**What the task requires:**
Each entry in the listing below should be returned precisely as it is.

**Input records:**
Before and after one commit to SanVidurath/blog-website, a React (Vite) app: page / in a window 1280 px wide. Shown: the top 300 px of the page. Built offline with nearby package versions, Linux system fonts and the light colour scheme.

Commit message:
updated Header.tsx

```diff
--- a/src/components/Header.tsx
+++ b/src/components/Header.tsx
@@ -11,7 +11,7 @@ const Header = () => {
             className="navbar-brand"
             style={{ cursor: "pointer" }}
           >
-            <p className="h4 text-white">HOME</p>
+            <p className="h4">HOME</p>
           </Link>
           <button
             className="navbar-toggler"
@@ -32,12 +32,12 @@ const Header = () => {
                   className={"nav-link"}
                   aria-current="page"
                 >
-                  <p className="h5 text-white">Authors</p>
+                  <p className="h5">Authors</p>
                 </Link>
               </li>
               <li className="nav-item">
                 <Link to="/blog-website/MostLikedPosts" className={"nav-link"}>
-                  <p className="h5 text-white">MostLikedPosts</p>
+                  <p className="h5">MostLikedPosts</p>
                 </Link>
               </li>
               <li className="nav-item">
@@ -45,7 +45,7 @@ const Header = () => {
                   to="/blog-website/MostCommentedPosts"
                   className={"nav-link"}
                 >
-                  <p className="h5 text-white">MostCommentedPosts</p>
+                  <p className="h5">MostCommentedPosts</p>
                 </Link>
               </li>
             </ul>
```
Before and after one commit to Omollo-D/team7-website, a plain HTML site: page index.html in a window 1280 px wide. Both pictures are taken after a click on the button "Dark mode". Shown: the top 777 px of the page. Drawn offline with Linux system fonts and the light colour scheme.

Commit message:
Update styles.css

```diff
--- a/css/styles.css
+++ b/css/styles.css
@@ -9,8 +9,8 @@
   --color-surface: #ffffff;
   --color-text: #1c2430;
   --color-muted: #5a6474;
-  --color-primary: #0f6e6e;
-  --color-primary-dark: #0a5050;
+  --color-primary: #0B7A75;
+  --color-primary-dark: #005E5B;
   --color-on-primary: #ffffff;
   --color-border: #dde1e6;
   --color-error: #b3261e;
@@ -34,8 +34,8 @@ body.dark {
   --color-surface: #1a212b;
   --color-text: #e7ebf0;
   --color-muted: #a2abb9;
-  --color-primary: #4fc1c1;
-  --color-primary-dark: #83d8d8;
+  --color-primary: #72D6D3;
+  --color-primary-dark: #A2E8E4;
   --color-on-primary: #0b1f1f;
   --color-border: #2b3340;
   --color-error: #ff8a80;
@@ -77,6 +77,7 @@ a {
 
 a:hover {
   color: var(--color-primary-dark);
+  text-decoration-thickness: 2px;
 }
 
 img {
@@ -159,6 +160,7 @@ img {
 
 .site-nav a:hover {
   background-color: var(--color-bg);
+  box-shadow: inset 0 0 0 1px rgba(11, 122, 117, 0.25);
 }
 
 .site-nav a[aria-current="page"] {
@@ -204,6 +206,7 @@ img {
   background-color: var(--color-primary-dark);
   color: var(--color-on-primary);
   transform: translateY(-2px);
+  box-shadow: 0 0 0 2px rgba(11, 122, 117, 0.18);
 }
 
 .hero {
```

**Response to this exercise:**
Before and after one commit to SanVidurath/blog-website, a React (Vite) app: page / in a window 1280 px wide. Shown: the top 300 px of the page. Built offline with nearby package versions, Linux system fonts and the light colour scheme.

Commit message:
updated Header.tsx

```diff
--- a/src/components/Header.tsx
+++ b/src/components/Header.tsx
@@ -11,7 +11,7 @@ const Header = () => {
             className="navbar-brand"
             style={{ cursor: "pointer" }}
           >
-            <p className="h4 text-white">HOME</p>
+            <p className="h4">HOME</p>
           </Link>
           <button
             className="navbar-toggler"
@@ -32,12 +32,12 @@ const Header = () => {
                   className={"nav-link"}
                   aria-current="page"
                 >
-                  <p className="h5 text-white">Authors</p>
+                  <p className="h5">Authors</p>
                 </Link>
               </li>
               <li className="nav-item">
                 <Link to="/blog-website/MostLikedPosts" className={"nav-link"}>
-                  <p className="h5 text-white">MostLikedPosts</p>
+                  <p className="h5">MostLikedPosts</p>
                 </Link>
               </li>
               <li className="nav-item">
@@ -45,7 +45,7 @@ const Header = () => {
                   to="/blog-website/MostCommentedPosts"
                   className={"nav-link"}
                 >
-                  <p className="h5 text-white">MostCommentedPosts</p>
+                  <p className="h5">MostCommentedPosts</p>
                 </Link>
               </li>
             </ul>
```
Before and after one commit to Omollo-D/team7-website, a plain HTML site: page index.html in a window 1280 px wide. Both pictures are taken after a click on the button "Dark mode". Shown: the top 777 px of the page. Drawn offline with Linux system fonts and the light colour scheme.

Commit message:
Update styles.css

```diff
--- a/css/styles.css
+++ b/css/styles.css
@@ -9,8 +9,8 @@
   --color-surface: #ffffff;
   --color-text: #1c2430;
   --color-muted: #5a6474;
-  --color-primary: #0f6e6e;
-  --color-primary-dark: #0a5050;
+  --color-primary: #0B7A75;
+  --color-primary-dark: #005E5B;
   --color-on-primary: #ffffff;
   --color-border: #dde1e6;
   --color-error: #b3261e;
@@ -34,8 +34,8 @@ body.dark {
   --color-surface: #1a212b;
   --color-text: #e7ebf0;
   --color-muted: #a2abb9;
-  --color-primary: #4fc1c1;
-  --color-primary-dark: #83d8d8;
+  --color-primary: #72D6D3;
+  --color-primary-dark: #A2E8E4;
   --color-on-primary: #0b1f1f;
   --color-border: #2b3340;
   --color-error: #ff8a80;
@@ -77,6 +77,7 @@ a {
 
 a:hover {
   color: var(--color-primary-dark);
+  text-decoration-thickness: 2px;
 }
 
 img {
@@ -159,6 +160,7 @@ img {
 
 .site-nav a:hover {
   background-color: var(--color-bg);
+  box-shadow: inset 0 0 0 1px rgba(11, 122, 117, 0.25);
 }
 
 .site-nav a[aria-current="page"] {
@@ -204,6 +206,7 @@ img {
   background-color: var(--color-primary-dark);
   color: var(--color-on-primary);
   transform: translateY(-2px);
+  box-shadow: 0 0 0 2px rgba(11, 122, 117, 0.18);
 }
 
 .hero {
```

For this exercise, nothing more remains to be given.